From California to South Carolina, the report shows that the Senate's immigration bill would create an average of 14,000 jobs per congressional district in the next decade.
Majority Whip Rep. Kevin McCarthy, R-Calif., a key member of the House leadership whose agricultural district is more than 30 percent Latino, would see nearly 17,000 new jobs back home if the Senate bill were implemented. And even Rep. Steve King, R-Iowa, who has made headlines for expressing disdain for immigrants who entered the country illegally, would see more than 13,000 new jobs in his district.
It is not the first to show that immigration reform could stimulate the economy. The Congressional Budget Office estimated the Senate bill would cut the deficit by more than $680 billion, and a July study by the Institute on Taxation and Economic Policy ishowed that reform would boost state and local tax revenues by $2 billion a year.

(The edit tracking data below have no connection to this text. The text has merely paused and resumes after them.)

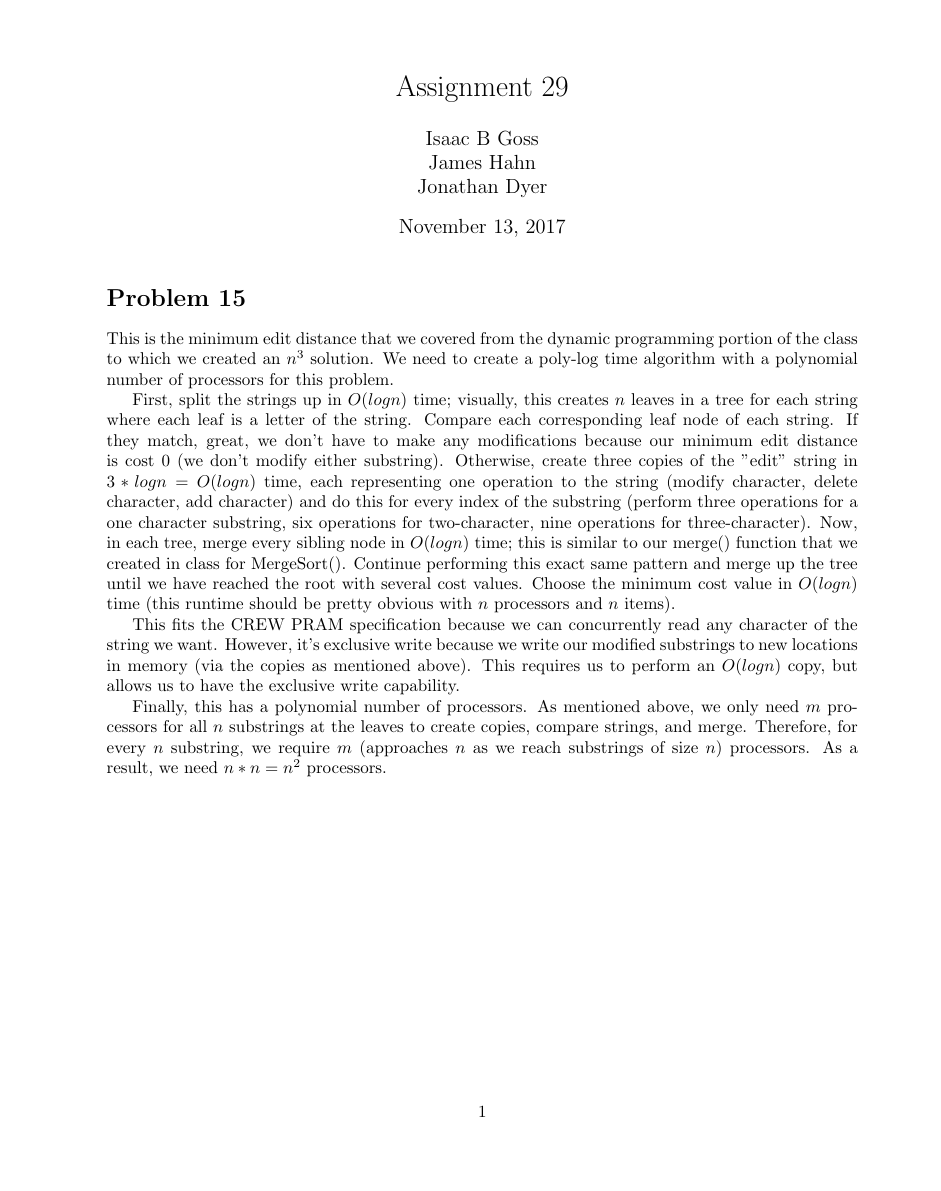
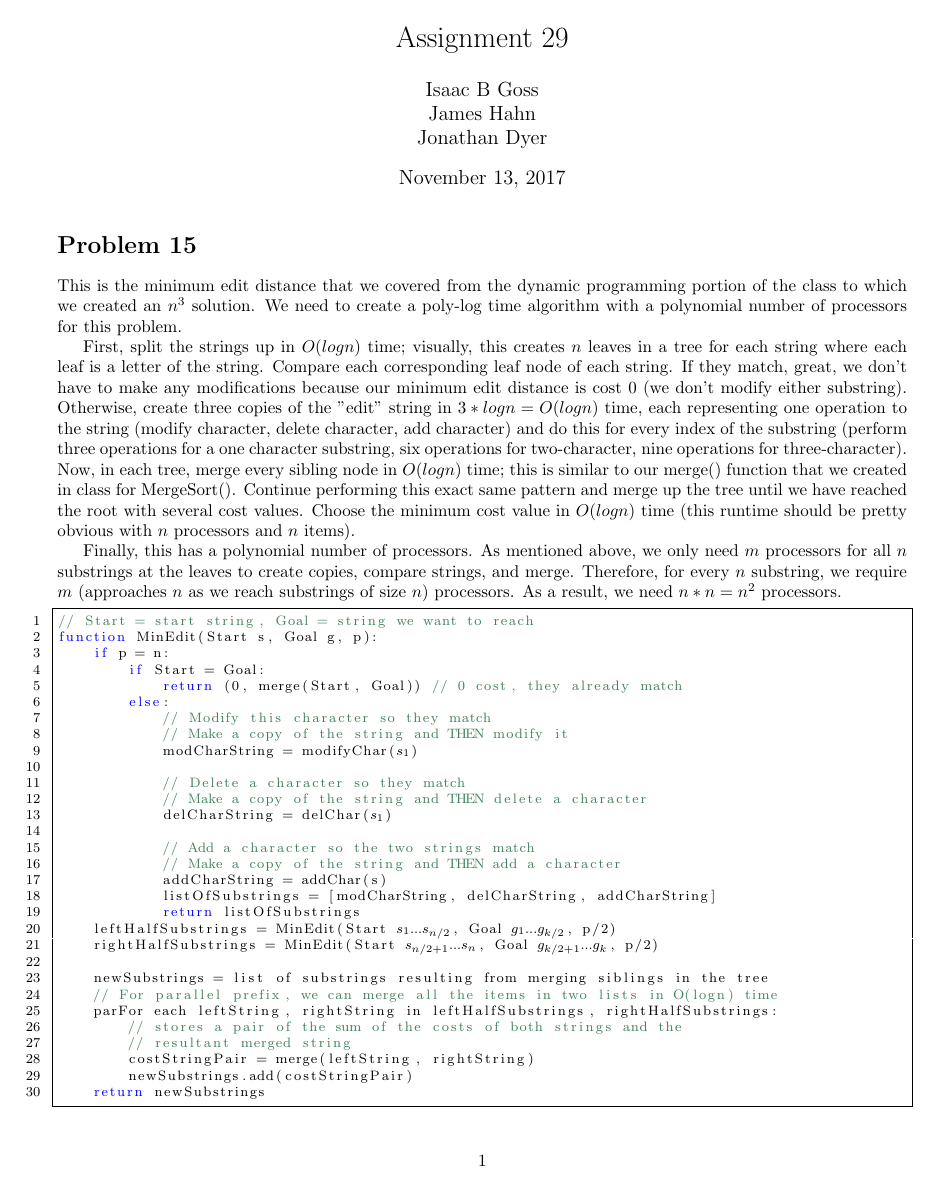
Before and after one commit to iggy14750/algos1510, a LaTeX problem sheet (assignment29/a29.tex): page 1 of 4 before the commit and page 1 of 2 after it. Compiled offline with pdfLaTeX.

Commit message:
format more better for to fit on one page

```diff
--- a/assignment29/a29.tex
+++ b/assignment29/a29.tex
@@ -5,7 +5,7 @@
 \usepackage{amsmath}
 \usepackage{amsthm}
 \usepackage{enumitem}
-\usepackage[margin=1.2in]{geometry}
+\usepackage[margin=0.8in]{geometry}
 \usepackage{graphicx}
 
 % ============ USED FOR OUR FORMAT ============
@@ -54,10 +54,9 @@ This is the minimum edit distance that we covered from the dynamic programming p
 
 First, split the strings up in $O(logn)$ time; visually, this creates $n$ leaves in a tree for each string where each leaf is a letter of the string.  Compare each corresponding leaf node of each string.  If they match, great, we don't have to make any modifications because our minimum edit distance is cost 0 (we don't modify either substring).  Otherwise, create three copies of the "edit" string in $3*logn = O(logn)$ time, each representing one operation to the string (modify character, delete character, add character) and do this for every index of the substring (perform three operations for a one character substring, six operations for two-character, nine operations for three-character).  Now, in each tree, merge every sibling node in $O(logn)$ time; this is similar to our merge() function that we created in class for MergeSort().  Continue performing this exact same pattern and merge up the tree until we have reached the root with several cost values.  Choose the minimum cost value in $O(logn)$ time (this runtime should be pretty obvious with $n$ processors and $n$ items).
 
-This fits the CREW PRAM specification because we can concurrently read any character of the string we want.  However, it's exclusive write because we write our modified substrings to new locations in memory (via the copies as mentioned above).  This requires us to perform an $O(logn)$ copy, but allows us to have the exclusive write capability.
+%This fits the CREW PRAM specification because we can concurrently read any character of the string we want.  However, it's exclusive write because we write our modified substrings to new locations in memory (via the copies as mentioned above).  This requires us to perform an $O(logn)$ copy, but allows us to have the exclusive write capability.
 
 Finally, this has a polynomial number of processors.  As mentioned above, we only need $m$ processors for all $n$ substrings at the leaves to create copies, compare strings, and merge.  Therefore, for every $n$ substring, we require $m$ (approaches $n$ as we reach substrings of size $n$) processors.  As a result, we need $n*n = n^2$ processors.
-\pagebreak
 \begin{lstlisting}
 // Start = start string, Goal = string we want to reach
 function MinEdit(Start s, Goal g, p):
```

In June, the Senate overwhelmingly passed the Border Security, Economic Opportunity, and Immigration Modernization Act of 2013 complete with its reformed visa programs and a path to citizenship for the 11 million immigrants who entered the country illegally. But Republican leaders within the House of Representatives have sworn off the bill as too progressive, expensive and ineffective. They even blasted the border surge plan, which would double the number of border patrol agents.
House Speaker John Boehner has stated he won't bring the Senate bill to floor, but will instead count on his committee leaders to work on legislation piece by piece. So far, the House has cleared border security bills from committee, but have not dealt with the question of what to do with immigrants living in the country illegally.
The American Action Network has spent $1 million fighting for immigration reform since March and is optimistic their efforts and the report might push House Republicans to act more quickly when they return from recess. The AAN is part of a broader coalition of Republican think tanks and leaders pushing an economic argument for immigration reform and hoping to convince members on the fence that supporting comprehensive reform could help the government generate more revenue.
"These findings prove that conservative immigration reform would help local economies in every district in America. Congress should continue working on true methodical immigration reform to fix the broken border and help local economies grow," AAN leader Brian Walsh said in a statement.